Rapid economic pluralization in East Asia has empowered local and medial groups, and with this change comes the need to rethink usual notions regarding ways in which "democracies" emerge or "citizens" gain more power. Careful examination of current developments in China, Korea, and Southeast Asia show a need for expansion of our understandings of democracy and democratization. This book challenges traditional ways in which political regimes in local as well as national polities are conceived and labeled. It shows from Asian experiences that democracy and its precursors come in more forms than most liberals have yet imagined.
In reviewing recent experiences of countries across East Asia, these chapters show that actual democracies and ostensible democratizations there are less like those in the West than the surprisingly consensual and standard political science of democratization suggests. This book first examines the extreme variation of democracy’s meaning in many Asian states that hold contested elections (South Korea, Taiwan, Indonesia, Malaysia, the Philippines, and Thailand). Then it focuses on China. It analyzes a range of grassroots forces driving political change in the People’s Republic, and it finds both accelerators and brakes in China’s political reform process. The contributors show that models for China’s political future exist both within and outside the PRC, including in other East Asian states, in localities and sectors that already are pushing the limits of the powerful, but no longer all-powerful, Chinese party-state.
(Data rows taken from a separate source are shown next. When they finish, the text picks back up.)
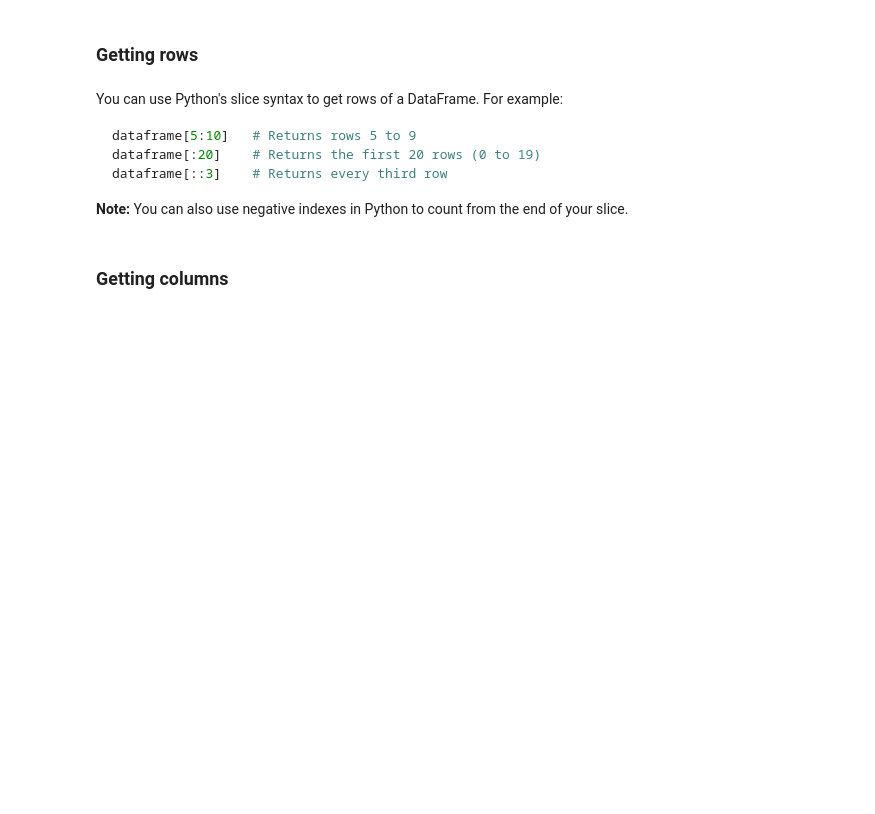
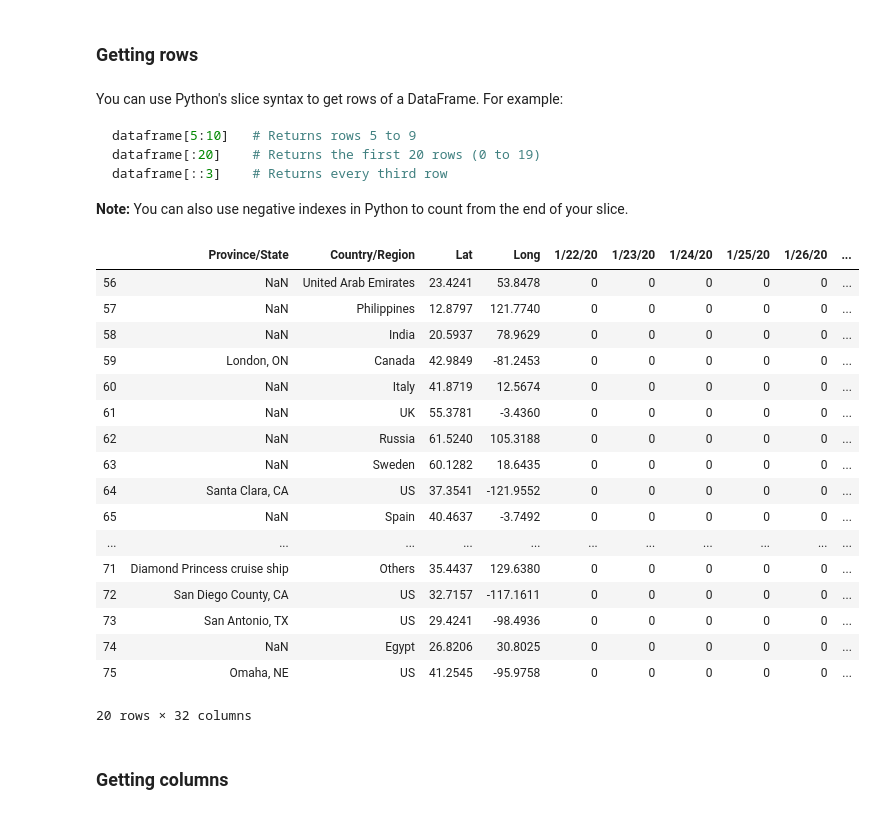
Before and after one commit to trouni/workshop-data-analysis, a Jupyter notebook: data_analysis_workshop.ipynb, the cells around one changed output. Saved outputs shown, nothing was run; the diff lists cells and outputs as text; code cells hidden in the pictures; blank space fills up the shorter version.

```diff
--- a/data_analysis_workshop.ipynb
+++ b/data_analysis_workshop.ipynb
@@ -147,8 +200,27 @@ dataframe[::3]    # Returns every third row
 # %%
 ### TODO ###
 # Display the last 20 rows of the recovered_df DataFrame.
 
-# YOUR CODE HERE
+recovered_df[-20:]
+# %% [output]
+|  | Province/State | Country/Region | Lat | Long | 1/22/20 | 1/23/20 | 1/24/20 | 1/25/20 | 1/26/20 | ... |
+| 56 | NaN | United Arab Emirates | 23.4241 | 53.8478 | 0 | 0 | 0 | 0 | 0 | ... |
+| 57 | NaN | Philippines | 12.8797 | 121.7740 | 0 | 0 | 0 | 0 | 0 | ... |
+| 58 | NaN | India | 20.5937 | 78.9629 | 0 | 0 | 0 | 0 | 0 | ... |
+| 59 | London, ON | Canada | 42.9849 | -81.2453 | 0 | 0 | 0 | 0 | 0 | ... |
+| 60 | NaN | Italy | 41.8719 | 12.5674 | 0 | 0 | 0 | 0 | 0 | ... |
+| 61 | NaN | UK | 55.3781 | -3.4360 | 0 | 0 | 0 | 0 | 0 | ... |
+| 62 | NaN | Russia | 61.5240 | 105.3188 | 0 | 0 | 0 | 0 | 0 | ... |
+| 63 | NaN | Sweden | 60.1282 | 18.6435 | 0 | 0 | 0 | 0 | 0 | ... |
+| 64 | Santa Clara, CA | US | 37.3541 | -121.9552 | 0 | 0 | 0 | 0 | 0 | ... |
+| 65 | NaN | Spain | 40.4637 | -3.7492 | 0 | 0 | 0 | 0 | 0 | ... |
+| ... | ... | ... | ... | ... | ... | ... | ... | ... | ... | ... |
+| 71 | Diamond Princess cruise ship | Others | 35.4437 | 129.6380 | 0 | 0 | 0 | 0 | 0 | ... |
+| 72 | San Diego County, CA | US | 32.7157 | -117.1611 | 0 | 0 | 0 | 0 | 0 | ... |
+| 73 | San Antonio, TX | US | 29.4241 | -98.4936 | 0 | 0 | 0 | 0 | 0 | ... |
+| 74 | NaN | Egypt | 26.8206 | 30.8025 | 0 | 0 | 0 | 0 | 0 | ... |
+| 75 | Omaha, NE | US | 41.2545 | -95.9758 | 0 | 0 | 0 | 0 | 0 | ... |
+20 rows × 32 columns
 # %% [markdown]
 ### Getting columns
 # %% [markdown]
```
Also changed, not shown: parts of 24 cells of this notebook.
With contributions from leading academics in the field, Democratization in China, Korea, and Southeast Asia? will be of interest to students and scholars of Asian politics, comparative politics, and democratization more broadly.